Chase prompted this week's rate change by increasing the APR on
the Chase Freedom card by one percentage point.
The cash-back card previously featured an APR range of 12.99
percent to 22.99 percent. Now, cardholders may be offered an APR
from 13.99 percent or as high as 22.99 percent.
The higher rate on the Chase Freedom card caused other rate
categories to rise as well. For example, the average APR for
cash-back credit cards is now 14.17 percent, up from 14.13 percent.
The average APR for balance transfer cards also rose from 12.59
percent to 12.62 percent.
Rewards cards pushing rates higher
Despite occasional fluctuations, credit card interest rates have
remained exceptionally stable for more than two years now. For
example, the national average has remained above 14.9 percent for
the past 26 months and hasn't moved past 15.1 percent since January
Issuers have made so few changes to card offers, in fact, that
the national average has remained within rounding distance of 15
percent since late 2010.
According to CreditCards.com data, rewards credit cards, such as
the Chase Freedom card, are partially to blame for that relatively
high average rate.
That's because most credit cards these days are now rewards
cards.

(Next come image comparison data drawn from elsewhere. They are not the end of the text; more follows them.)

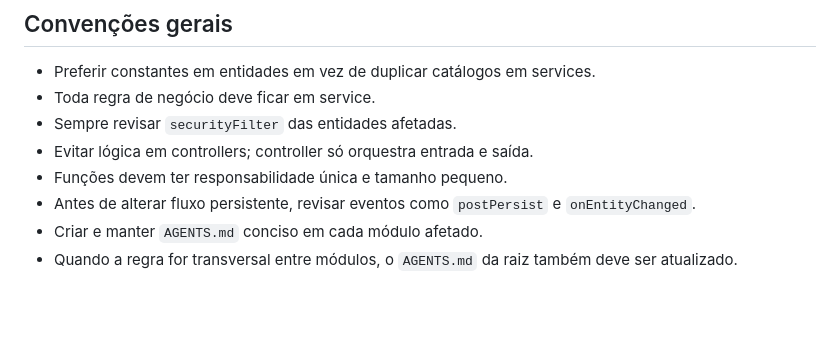
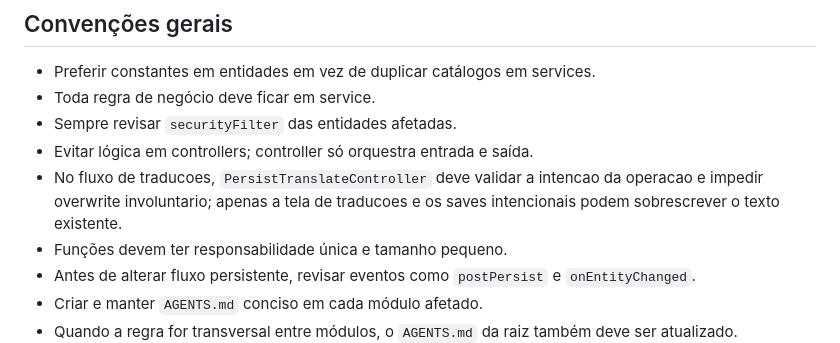
Before and after one commit to ControleOnline/api-community, a Markdown page: AGENTS.md, the part around the change. Drawn GitHub-style; blank space fills up the shorter version.

Commit message:
Adiciona validação de intenção no PersistTranslateController para evitar sobrescrita involuntária

```diff
--- a/AGENTS.md
+++ b/AGENTS.md
@@ -13,6 +13,7 @@
 - Toda regra de negócio deve ficar em service.
 - Sempre revisar `securityFilter` das entidades afetadas.
 - Evitar lógica em controllers; controller só orquestra entrada e saída.
+- No fluxo de traducoes, `PersistTranslateController` deve validar a intencao da operacao e impedir overwrite involuntario; apenas a tela de traducoes e os saves intencionais podem sobrescrever o texto existente.
 - Funções devem ter responsabilidade única e tamanho pequeno.
 - Antes de alterar fluxo persistente, revisar eventos como `postPersist` e `onEntityChanged`.
 - Criar e manter `AGENTS.md` conciso em cada módulo afetado.
```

Among the 100 cards in the CreditCards.com database, for
example, approximately two-thirds of the cards offer cardholders

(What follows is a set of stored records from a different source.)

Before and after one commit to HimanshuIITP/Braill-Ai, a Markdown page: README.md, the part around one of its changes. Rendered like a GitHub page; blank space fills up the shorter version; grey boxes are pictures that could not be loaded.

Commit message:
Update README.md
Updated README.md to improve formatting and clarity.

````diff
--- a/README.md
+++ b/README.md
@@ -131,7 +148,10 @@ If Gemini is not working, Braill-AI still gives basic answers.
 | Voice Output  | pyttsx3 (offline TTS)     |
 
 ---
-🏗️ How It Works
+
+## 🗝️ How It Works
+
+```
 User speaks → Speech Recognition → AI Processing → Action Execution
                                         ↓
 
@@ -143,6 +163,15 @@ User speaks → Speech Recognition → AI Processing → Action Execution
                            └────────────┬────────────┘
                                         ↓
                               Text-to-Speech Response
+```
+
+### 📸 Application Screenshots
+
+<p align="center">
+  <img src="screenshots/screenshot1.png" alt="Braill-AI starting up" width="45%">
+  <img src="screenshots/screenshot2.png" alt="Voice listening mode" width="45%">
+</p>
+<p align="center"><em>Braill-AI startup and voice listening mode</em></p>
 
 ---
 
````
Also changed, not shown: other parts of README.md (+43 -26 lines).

some kind of credit card reward, such as cash-back or rewards
points, in return for making purchases.
That trend has led to higher interest rates for many

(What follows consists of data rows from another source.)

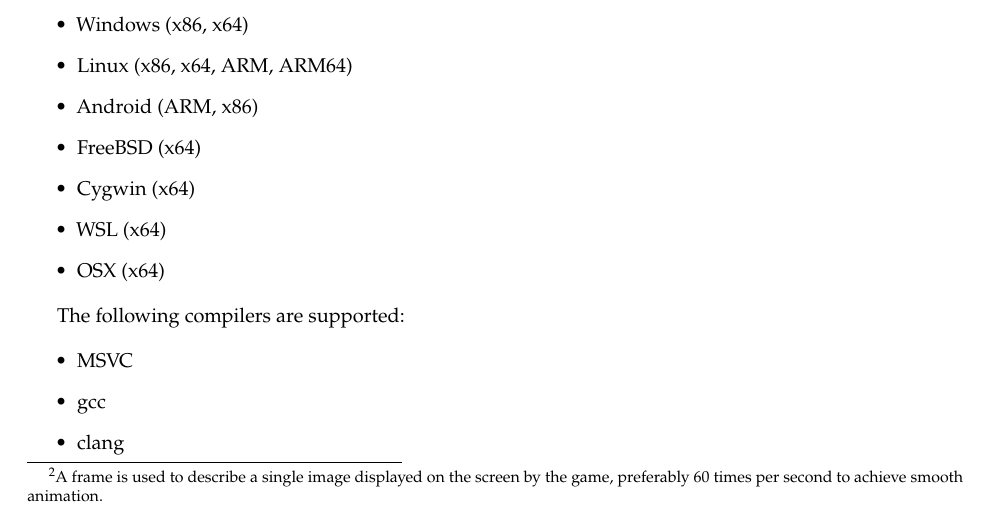
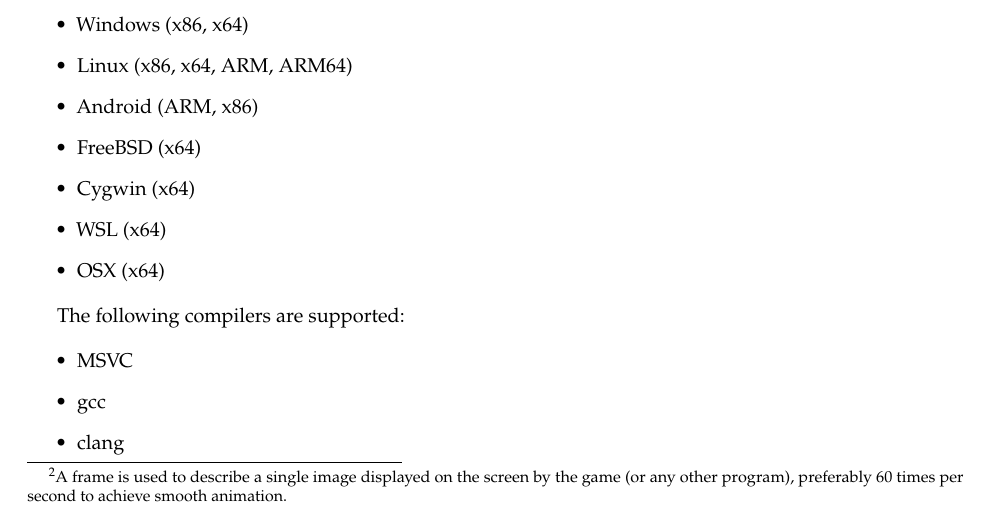
Before and after one commit to wolfpld/tracy, a LaTeX document (manual/tracy.tex): part of page 4 of 11, cut so that both start at the same text. Compiled offline with pdfLaTeX.

Commit message:
Not only games use frames.

```diff
--- a/manual/tracy.tex
+++ b/manual/tracy.tex
@@ -101,7 +101,7 @@
 
 \subsection{Frame profiler}
 
-Tracy is aimed at understanding the inner workings of a tight game (or interactive application) loop. That's why it slices the execution time of a program using the \emph{frame}\footnote{A frame is used to describe a single image displayed on the screen by the game, preferably 60 times per second to achieve smooth animation.} as a basic work-unit. The most interesting frames are the ones that took longer than the allocated time, producing visible hitches in the on-screen animation. Tracy allows inspection of such misbehavior.
+Tracy is aimed at understanding the inner workings of a tight game (or interactive application) loop. That's why it slices the execution time of a program using the \emph{frame}\footnote{A frame is used to describe a single image displayed on the screen by the game (or any other program), preferably 60 times per second to achieve smooth animation.} as a basic work-unit. The most interesting frames are the ones that took longer than the allocated time, producing visible hitches in the on-screen animation. Tracy allows inspection of such misbehavior.
 
 \subsection{Remote or embedded telemetry}
 
```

cardholders, including those with pristine credit. In order to help
pay for the extra perks, issuers tend to charge cardholders
significantly higher rates on rewards credit cards than on plain
vanilla credit cards.
The difference in rates is even more pronounced for basic,
low-interest credit cards. The average APR for low-interest cards
is currently 10.29 percent. Compare that to the average APR for
rewards cards, which is nearly four percentage points
Cardholders' financial health improving
Despite higher APRs in recent years, a record number of credit card
holders have managed to keep up with their payments -- especially
in the past year.
Late payments by 60 days or more, for example, have tumbled in
the past 12 months, falling by 28 percent, according to
from Fitch Ratings.
Credit card charge-offs -- which measure the number of accounts
that credit card issuers have written off as uncollectible -- are
also at historic lows, falling 23 percent since this time last
The number of accounts that are still in positive standing is a
good measure of how far consumers have come since the
For example, credit card charge-offs are down by 65 percent
since 2009, according to Fitch, showing that even late payers are
doing well enough financially to at least send a payment when they
Credit card holders are also remaining disciplined about how
much debt they take on, making it easier for them to pay their
bills on time.
For example, credit card debt fell by $1.7 billion in March,
according to research released Tuesday by the
The Fed's latest report on household debt and credit marked the
first time this year that cardholders have pulled back on the
amount of credit card debt they take on.
However, despite occasional months of freer-than-usual spending,
cardholders have been slow to add more than a moderate amount of
debt to their balances through most of the past year.
More consumers ditch rewards, go with plain
vanilla credit cards